Task requirements: Restate the listing word for word; omit the images.

[[ Available records open ]]

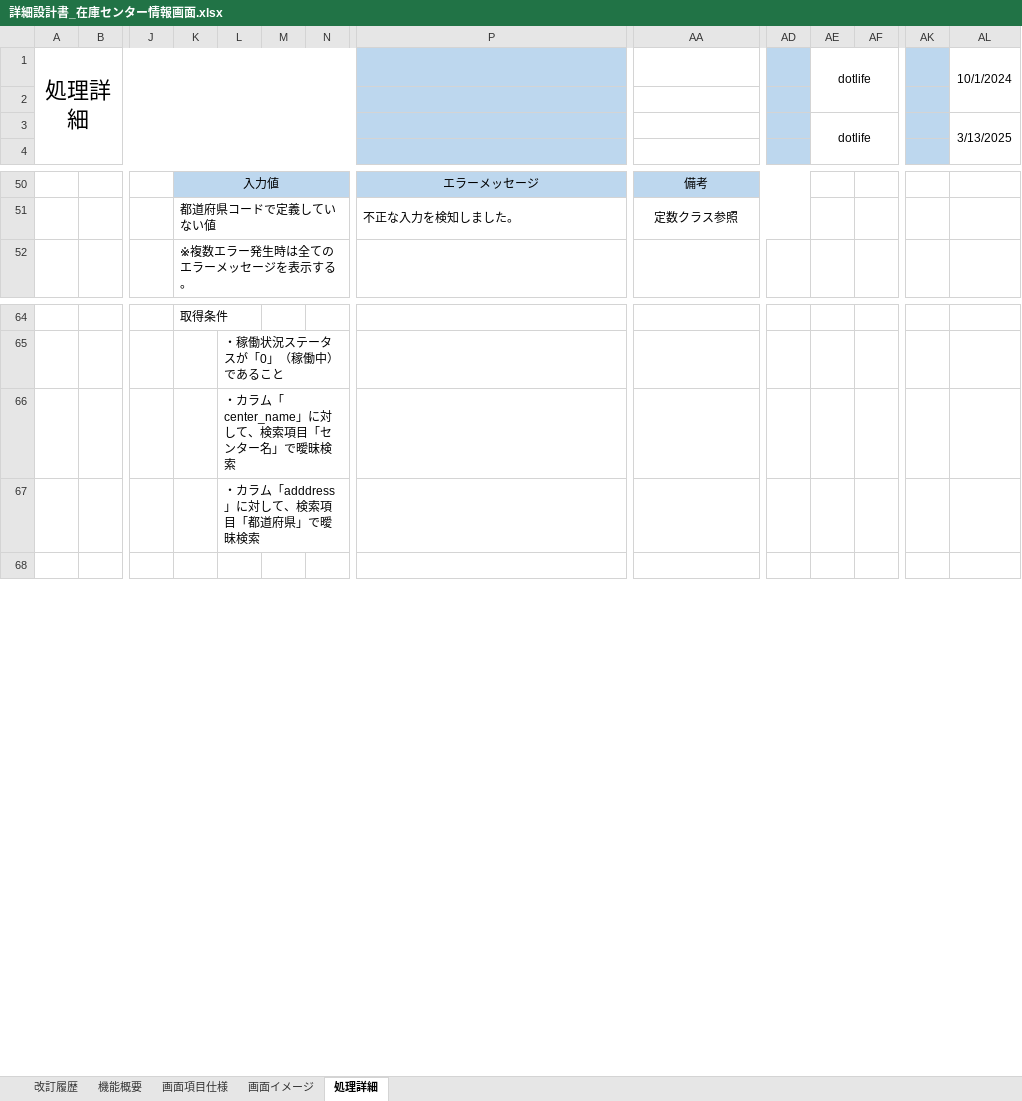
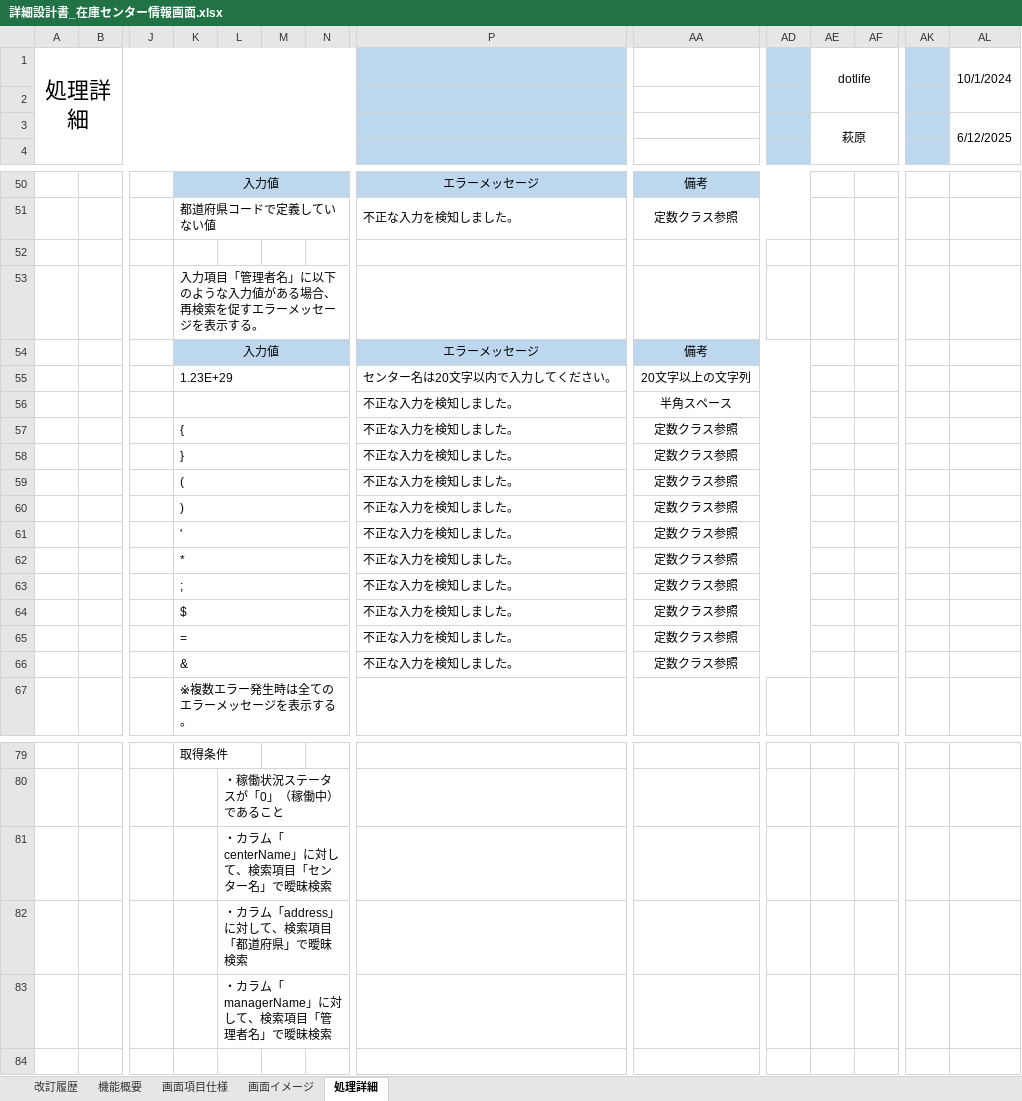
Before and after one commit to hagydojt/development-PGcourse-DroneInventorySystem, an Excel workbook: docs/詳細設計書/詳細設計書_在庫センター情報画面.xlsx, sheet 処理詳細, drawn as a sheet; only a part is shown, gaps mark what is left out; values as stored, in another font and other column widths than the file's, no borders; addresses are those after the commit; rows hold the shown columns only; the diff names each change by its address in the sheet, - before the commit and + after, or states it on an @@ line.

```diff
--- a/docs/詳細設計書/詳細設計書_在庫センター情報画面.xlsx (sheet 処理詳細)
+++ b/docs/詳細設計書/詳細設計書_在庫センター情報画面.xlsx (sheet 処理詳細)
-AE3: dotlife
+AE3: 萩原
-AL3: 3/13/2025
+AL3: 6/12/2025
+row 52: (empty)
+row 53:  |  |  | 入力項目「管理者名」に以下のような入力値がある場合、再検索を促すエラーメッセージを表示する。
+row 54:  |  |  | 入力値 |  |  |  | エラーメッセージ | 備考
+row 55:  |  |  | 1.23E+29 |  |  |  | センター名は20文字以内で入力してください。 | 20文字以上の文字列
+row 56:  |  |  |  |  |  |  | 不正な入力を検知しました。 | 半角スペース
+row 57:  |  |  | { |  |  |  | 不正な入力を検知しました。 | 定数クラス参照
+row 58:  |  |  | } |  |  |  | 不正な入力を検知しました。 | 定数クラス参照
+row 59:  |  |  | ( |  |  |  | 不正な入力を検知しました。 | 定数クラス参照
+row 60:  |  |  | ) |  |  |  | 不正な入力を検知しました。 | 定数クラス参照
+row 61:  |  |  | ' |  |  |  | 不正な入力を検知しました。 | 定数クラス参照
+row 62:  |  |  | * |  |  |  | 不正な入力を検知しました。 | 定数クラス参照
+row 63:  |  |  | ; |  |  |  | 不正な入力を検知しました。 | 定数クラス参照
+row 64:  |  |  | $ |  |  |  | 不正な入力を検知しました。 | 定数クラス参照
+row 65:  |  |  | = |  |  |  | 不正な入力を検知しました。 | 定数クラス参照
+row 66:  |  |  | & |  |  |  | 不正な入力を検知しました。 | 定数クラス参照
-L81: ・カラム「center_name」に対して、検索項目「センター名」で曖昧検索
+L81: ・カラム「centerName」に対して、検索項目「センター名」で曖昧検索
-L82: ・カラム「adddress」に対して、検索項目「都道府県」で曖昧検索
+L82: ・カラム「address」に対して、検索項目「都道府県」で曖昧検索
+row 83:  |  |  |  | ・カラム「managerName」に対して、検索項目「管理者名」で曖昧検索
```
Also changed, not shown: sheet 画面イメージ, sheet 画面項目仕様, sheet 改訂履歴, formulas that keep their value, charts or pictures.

[[ Available records closed ]]

Exercise response:
Before and after one commit to hagydojt/development-PGcourse-DroneInventorySystem, an Excel workbook: docs/詳細設計書/詳細設計書_在庫センター情報画面.xlsx, sheet 処理詳細, drawn as a sheet; only a part is shown, gaps mark what is left out; values as stored, in another font and other column widths than the file's, no borders; addresses are those after the commit; rows hold the shown columns only; the diff names each change by its address in the sheet, - before the commit and + after, or states it on an @@ line.

```diff
--- a/docs/詳細設計書/詳細設計書_在庫センター情報画面.xlsx (sheet 処理詳細)
+++ b/docs/詳細設計書/詳細設計書_在庫センター情報画面.xlsx (sheet 処理詳細)
-AE3: dotlife
+AE3: 萩原
-AL3: 3/13/2025
+AL3: 6/12/2025
+row 52: (empty)
+row 53:  |  |  | 入力項目「管理者名」に以下のような入力値がある場合、再検索を促すエラーメッセージを表示する。
+row 54:  |  |  | 入力値 |  |  |  | エラーメッセージ | 備考
+row 55:  |  |  | 1.23E+29 |  |  |  | センター名は20文字以内で入力してください。 | 20文字以上の文字列
+row 56:  |  |  |  |  |  |  | 不正な入力を検知しました。 | 半角スペース
+row 57:  |  |  | { |  |  |  | 不正な入力を検知しました。 | 定数クラス参照
+row 58:  |  |  | } |  |  |  | 不正な入力を検知しました。 | 定数クラス参照
+row 59:  |  |  | ( |  |  |  | 不正な入力を検知しました。 | 定数クラス参照
+row 60:  |  |  | ) |  |  |  | 不正な入力を検知しました。 | 定数クラス参照
+row 61:  |  |  | ' |  |  |  | 不正な入力を検知しました。 | 定数クラス参照
+row 62:  |  |  | * |  |  |  | 不正な入力を検知しました。 | 定数クラス参照
+row 63:  |  |  | ; |  |  |  | 不正な入力を検知しました。 | 定数クラス参照
+row 64:  |  |  | $ |  |  |  | 不正な入力を検知しました。 | 定数クラス参照
+row 65:  |  |  | = |  |  |  | 不正な入力を検知しました。 | 定数クラス参照
+row 66:  |  |  | & |  |  |  | 不正な入力を検知しました。 | 定数クラス参照
-L81: ・カラム「center_name」に対して、検索項目「センター名」で曖昧検索
+L81: ・カラム「centerName」に対して、検索項目「センター名」で曖昧検索
-L82: ・カラム「adddress」に対して、検索項目「都道府県」で曖昧検索
+L82: ・カラム「address」に対して、検索項目「都道府県」で曖昧検索
+row 83:  |  |  |  | ・カラム「managerName」に対して、検索項目「管理者名」で曖昧検索
```
Also changed, not shown: sheet 画面イメージ, sheet 画面項目仕様, sheet 改訂履歴, formulas that keep their value, charts or pictures.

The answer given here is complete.